Across the country the debate continues: Should the NFL’s Washington Redskins change their nickname? Is “Redskins” offensive to Native Americans?
Here in the Northwest, sentiment is mixed. As of Oct. 18, a Vancouver Columbian poll showed that 75% (845 votes) say, “It should stay. It’s been a longstanding nickname and today it’s not intended to offend.”
Nonetheless, schools are doing away with traditional mascots in favor of politically correct options. Port Townsend High School’s board voted in June to drop its Redskins name and mascot. Issaquah High School, known as the Indians until 2002, became the Eagles in 2003. West Seattle High School also dropped its Indians moniker in 2002, becoming the Wildcats.
Several Washington high schools retain the nickname “Indians” – Colville, North Central (Spokane), Reardan, Renton, South Bend, Toledo, Touchet, and Wishram. However, only one high school in Washington retains the Redskins name: Wellpinit School, located on the Spokane Indian Reservation.

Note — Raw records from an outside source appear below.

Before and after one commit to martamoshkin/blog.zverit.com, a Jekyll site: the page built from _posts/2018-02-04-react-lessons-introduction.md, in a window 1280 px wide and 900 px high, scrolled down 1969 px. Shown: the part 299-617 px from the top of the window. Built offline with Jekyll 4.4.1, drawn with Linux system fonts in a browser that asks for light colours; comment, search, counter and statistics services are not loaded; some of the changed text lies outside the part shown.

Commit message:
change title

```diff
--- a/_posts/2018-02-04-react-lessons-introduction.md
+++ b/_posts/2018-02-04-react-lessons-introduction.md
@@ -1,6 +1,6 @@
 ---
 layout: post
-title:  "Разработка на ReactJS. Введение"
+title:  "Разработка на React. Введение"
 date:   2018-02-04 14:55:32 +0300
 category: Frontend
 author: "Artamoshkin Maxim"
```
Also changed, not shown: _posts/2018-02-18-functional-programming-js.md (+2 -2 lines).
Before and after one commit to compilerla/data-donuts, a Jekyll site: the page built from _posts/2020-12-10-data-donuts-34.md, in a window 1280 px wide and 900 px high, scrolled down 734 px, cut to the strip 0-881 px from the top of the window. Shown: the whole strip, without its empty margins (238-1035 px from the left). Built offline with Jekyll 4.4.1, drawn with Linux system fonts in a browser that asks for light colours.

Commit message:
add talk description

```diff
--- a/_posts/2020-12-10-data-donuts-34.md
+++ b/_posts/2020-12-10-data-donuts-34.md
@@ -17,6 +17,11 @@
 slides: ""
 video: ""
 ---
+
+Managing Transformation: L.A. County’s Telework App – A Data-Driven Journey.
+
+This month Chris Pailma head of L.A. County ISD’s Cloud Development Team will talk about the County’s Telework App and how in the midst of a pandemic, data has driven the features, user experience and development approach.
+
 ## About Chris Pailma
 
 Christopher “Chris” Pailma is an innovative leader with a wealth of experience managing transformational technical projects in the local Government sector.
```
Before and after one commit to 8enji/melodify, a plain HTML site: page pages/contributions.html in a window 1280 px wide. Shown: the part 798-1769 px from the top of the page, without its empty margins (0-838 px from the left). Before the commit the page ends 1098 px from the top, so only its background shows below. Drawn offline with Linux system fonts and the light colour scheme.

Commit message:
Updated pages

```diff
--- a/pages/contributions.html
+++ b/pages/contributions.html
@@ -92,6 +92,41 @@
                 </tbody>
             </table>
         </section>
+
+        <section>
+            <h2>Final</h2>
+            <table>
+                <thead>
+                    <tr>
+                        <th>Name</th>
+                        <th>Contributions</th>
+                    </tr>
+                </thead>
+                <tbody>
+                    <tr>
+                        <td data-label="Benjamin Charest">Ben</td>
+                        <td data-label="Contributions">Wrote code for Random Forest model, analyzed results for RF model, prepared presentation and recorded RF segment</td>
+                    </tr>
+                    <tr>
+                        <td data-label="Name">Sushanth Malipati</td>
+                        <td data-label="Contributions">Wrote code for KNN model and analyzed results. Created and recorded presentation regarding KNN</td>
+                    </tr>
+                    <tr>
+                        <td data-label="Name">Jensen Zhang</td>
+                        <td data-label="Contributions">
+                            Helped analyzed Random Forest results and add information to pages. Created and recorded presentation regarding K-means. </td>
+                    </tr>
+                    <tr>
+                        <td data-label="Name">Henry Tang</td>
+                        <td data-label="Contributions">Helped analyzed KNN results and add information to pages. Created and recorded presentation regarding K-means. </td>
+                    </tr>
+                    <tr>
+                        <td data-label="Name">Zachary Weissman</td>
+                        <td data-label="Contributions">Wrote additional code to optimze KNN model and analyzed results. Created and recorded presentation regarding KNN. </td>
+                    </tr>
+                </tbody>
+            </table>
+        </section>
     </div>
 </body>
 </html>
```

In 2012, the Oregon State Board of Education banned all native American team names, mascots, and logos. Schools must comply by 2017 or risk losing state funding.
At the college level, the Stanford Indians famously became the Stanford Cardinal (the color, not the bird) in 1972 and adopted a tree as its mascot. One year later, Eastern Washington University dropped its Savages nickname in in favor of the Eagles. In 2000, Seattle University changed nicknames from the Chieftains to the Redhawks.
Despite these notable changes, many high schools and middle schools across Washington retain Native American nicknames, including Braves, Chiefs, Red Devils, and Warriors.
Proponents of change say the Native American names are demeaning and offensive. Their opponents say the names respect and honor bravery and tradition.
So, the debate continues.
Check out the Washington College and High School Mascots website, and read about the national controversy surrounding the Redskins nickname.